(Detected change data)
# # #

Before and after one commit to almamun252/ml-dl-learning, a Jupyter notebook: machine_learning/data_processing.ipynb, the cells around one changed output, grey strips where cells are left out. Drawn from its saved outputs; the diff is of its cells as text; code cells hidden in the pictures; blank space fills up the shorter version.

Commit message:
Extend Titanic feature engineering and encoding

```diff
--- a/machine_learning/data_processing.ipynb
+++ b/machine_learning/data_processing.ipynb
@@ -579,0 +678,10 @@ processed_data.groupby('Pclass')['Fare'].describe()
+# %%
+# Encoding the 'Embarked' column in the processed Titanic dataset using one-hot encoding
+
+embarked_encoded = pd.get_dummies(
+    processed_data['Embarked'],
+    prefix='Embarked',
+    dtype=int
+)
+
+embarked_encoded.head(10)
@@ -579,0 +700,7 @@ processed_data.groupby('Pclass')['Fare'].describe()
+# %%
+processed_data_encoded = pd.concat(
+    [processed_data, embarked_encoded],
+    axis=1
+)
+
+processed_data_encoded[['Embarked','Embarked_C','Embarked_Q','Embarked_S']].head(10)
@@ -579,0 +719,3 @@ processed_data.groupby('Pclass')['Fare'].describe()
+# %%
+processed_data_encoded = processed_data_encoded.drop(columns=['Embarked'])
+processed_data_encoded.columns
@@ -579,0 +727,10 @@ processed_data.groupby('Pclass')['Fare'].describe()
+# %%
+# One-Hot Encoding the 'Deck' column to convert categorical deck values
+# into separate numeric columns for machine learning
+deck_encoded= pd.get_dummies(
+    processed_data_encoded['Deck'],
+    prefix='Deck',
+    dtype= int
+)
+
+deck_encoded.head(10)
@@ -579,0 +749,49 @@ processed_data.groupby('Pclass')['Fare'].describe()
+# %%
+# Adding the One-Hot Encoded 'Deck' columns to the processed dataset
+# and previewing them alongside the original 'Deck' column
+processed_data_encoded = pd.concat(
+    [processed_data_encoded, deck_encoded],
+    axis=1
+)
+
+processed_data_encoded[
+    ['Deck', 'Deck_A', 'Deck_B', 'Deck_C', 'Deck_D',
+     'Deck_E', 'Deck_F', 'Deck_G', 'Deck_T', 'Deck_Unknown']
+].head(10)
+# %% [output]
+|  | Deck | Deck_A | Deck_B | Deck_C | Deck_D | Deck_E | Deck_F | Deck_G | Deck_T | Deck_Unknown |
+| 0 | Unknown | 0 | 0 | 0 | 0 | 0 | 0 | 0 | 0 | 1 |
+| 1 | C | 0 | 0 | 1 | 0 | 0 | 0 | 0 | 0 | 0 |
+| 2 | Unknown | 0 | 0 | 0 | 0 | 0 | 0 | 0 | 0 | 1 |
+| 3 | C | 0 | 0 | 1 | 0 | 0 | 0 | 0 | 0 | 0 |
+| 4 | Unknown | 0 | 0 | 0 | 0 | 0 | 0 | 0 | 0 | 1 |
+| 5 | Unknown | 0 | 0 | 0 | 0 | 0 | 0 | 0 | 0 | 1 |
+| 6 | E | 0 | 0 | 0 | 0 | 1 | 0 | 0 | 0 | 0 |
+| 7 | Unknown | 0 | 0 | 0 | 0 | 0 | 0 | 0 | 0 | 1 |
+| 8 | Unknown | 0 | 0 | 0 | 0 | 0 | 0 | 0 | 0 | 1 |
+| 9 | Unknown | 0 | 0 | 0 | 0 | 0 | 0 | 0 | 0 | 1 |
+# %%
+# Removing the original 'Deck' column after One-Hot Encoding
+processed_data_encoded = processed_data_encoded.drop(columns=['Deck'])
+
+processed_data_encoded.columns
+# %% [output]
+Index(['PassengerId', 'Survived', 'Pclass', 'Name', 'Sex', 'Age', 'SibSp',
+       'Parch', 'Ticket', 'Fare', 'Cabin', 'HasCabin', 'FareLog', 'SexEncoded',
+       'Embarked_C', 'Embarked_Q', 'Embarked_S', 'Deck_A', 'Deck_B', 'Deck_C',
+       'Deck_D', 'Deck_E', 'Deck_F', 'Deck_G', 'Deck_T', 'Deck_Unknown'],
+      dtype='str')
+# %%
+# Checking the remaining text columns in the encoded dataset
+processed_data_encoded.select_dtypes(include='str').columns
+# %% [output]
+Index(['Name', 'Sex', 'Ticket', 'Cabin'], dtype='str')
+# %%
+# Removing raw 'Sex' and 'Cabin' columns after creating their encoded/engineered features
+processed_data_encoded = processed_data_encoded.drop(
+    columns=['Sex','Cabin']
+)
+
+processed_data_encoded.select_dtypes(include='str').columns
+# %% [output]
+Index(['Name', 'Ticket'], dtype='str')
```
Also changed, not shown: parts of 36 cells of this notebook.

# # #

■ What is needed
Find the lines above that contain "describe" and report their number, without comment.

■ Response
5